TASK REQUIREMENTS » The finished copy should hold every entry exactly as given, and no pictures.

- - - - - - -

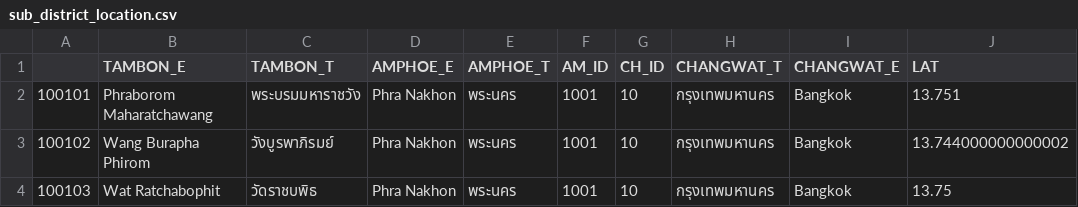
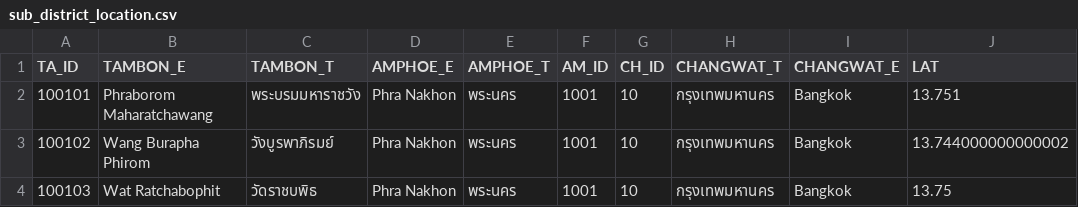
Before and after one commit to momijizen/Coursera_Capstone, a CSV file: sub_district_location.csv, drawn as a sheet; only a part is shown; the diff names each change by its address in the sheet, - before the commit and + after, or states it on an @@ line.

Commit message:
Update sub_district_location.csv

```diff
--- a/sub_district_location.csv
+++ b/sub_district_location.csv
-A1: (empty)
+A1: TA_ID
```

- - - - - - -

OUTPUT OF THE EXERCISE »
Before and after one commit to momijizen/Coursera_Capstone, a CSV file: sub_district_location.csv, drawn as a sheet; only a part is shown; the diff names each change by its address in the sheet, - before the commit and + after, or states it on an @@ line.

Commit message:
Update sub_district_location.csv

```diff
--- a/sub_district_location.csv
+++ b/sub_district_location.csv
-A1: (empty)
+A1: TA_ID
```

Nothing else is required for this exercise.